### LISTED ENTRIES
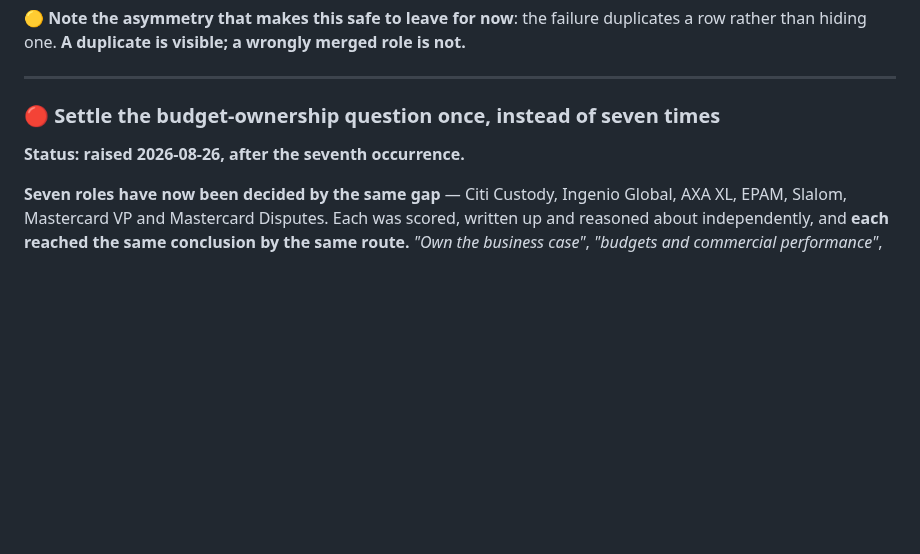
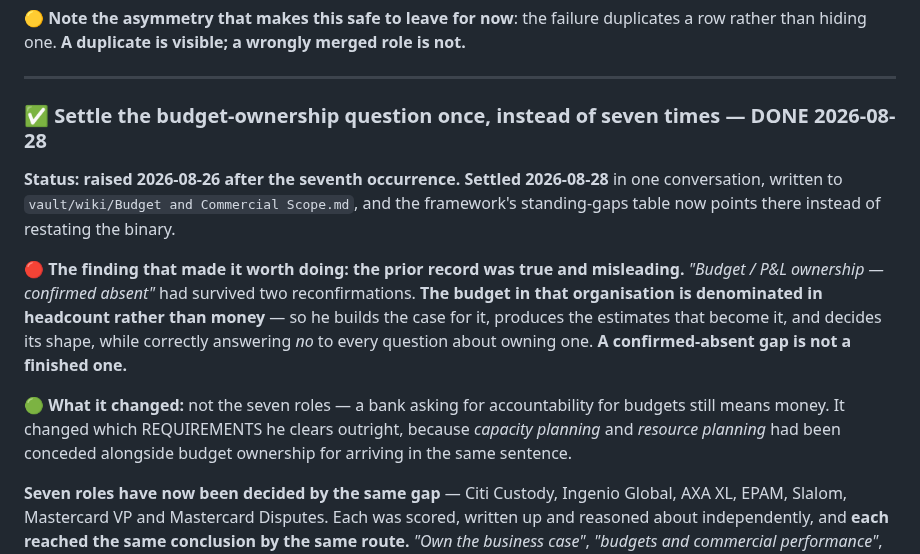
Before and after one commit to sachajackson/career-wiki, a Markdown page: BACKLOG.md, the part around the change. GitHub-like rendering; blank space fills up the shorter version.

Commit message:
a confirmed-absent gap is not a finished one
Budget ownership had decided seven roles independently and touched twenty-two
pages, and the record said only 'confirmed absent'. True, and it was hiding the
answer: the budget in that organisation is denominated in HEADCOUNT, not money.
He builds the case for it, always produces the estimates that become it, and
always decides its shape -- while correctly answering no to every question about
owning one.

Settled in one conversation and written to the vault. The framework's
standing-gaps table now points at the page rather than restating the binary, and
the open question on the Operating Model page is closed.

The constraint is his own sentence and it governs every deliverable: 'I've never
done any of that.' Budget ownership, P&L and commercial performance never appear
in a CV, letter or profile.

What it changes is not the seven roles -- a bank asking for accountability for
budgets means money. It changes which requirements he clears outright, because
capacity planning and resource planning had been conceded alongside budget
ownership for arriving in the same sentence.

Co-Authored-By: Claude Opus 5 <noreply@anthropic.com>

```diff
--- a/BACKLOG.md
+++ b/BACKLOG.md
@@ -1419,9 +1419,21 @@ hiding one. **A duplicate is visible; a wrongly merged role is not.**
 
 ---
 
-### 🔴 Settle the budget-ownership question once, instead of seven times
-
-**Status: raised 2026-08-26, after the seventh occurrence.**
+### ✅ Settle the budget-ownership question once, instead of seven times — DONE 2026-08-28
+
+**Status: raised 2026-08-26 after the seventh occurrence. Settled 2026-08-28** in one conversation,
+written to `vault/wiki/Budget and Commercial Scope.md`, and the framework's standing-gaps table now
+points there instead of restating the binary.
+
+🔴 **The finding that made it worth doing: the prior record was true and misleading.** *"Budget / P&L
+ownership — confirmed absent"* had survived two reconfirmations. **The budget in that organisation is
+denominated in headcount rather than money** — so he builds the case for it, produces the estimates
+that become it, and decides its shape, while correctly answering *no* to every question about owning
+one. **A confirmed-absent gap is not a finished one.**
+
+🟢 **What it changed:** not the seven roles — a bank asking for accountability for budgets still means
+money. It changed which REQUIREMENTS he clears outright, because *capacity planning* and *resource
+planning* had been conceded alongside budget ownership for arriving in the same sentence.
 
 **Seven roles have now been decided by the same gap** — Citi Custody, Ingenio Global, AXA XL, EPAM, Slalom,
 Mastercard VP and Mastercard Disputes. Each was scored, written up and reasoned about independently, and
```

### EXERCISE
Give again, exactly, the lines from the start of the data through the one holding "pages, and the"; omit the pictures.

### SOLUTION FOR THIS TASK
Before and after one commit to sachajackson/career-wiki, a Markdown page: BACKLOG.md, the part around the change. GitHub-like rendering; blank space fills up the shorter version.

Commit message:
a confirmed-absent gap is not a finished one
Budget ownership had decided seven roles independently and touched twenty-two
pages, and the record said only 'confirmed absent'. True, and it was hiding the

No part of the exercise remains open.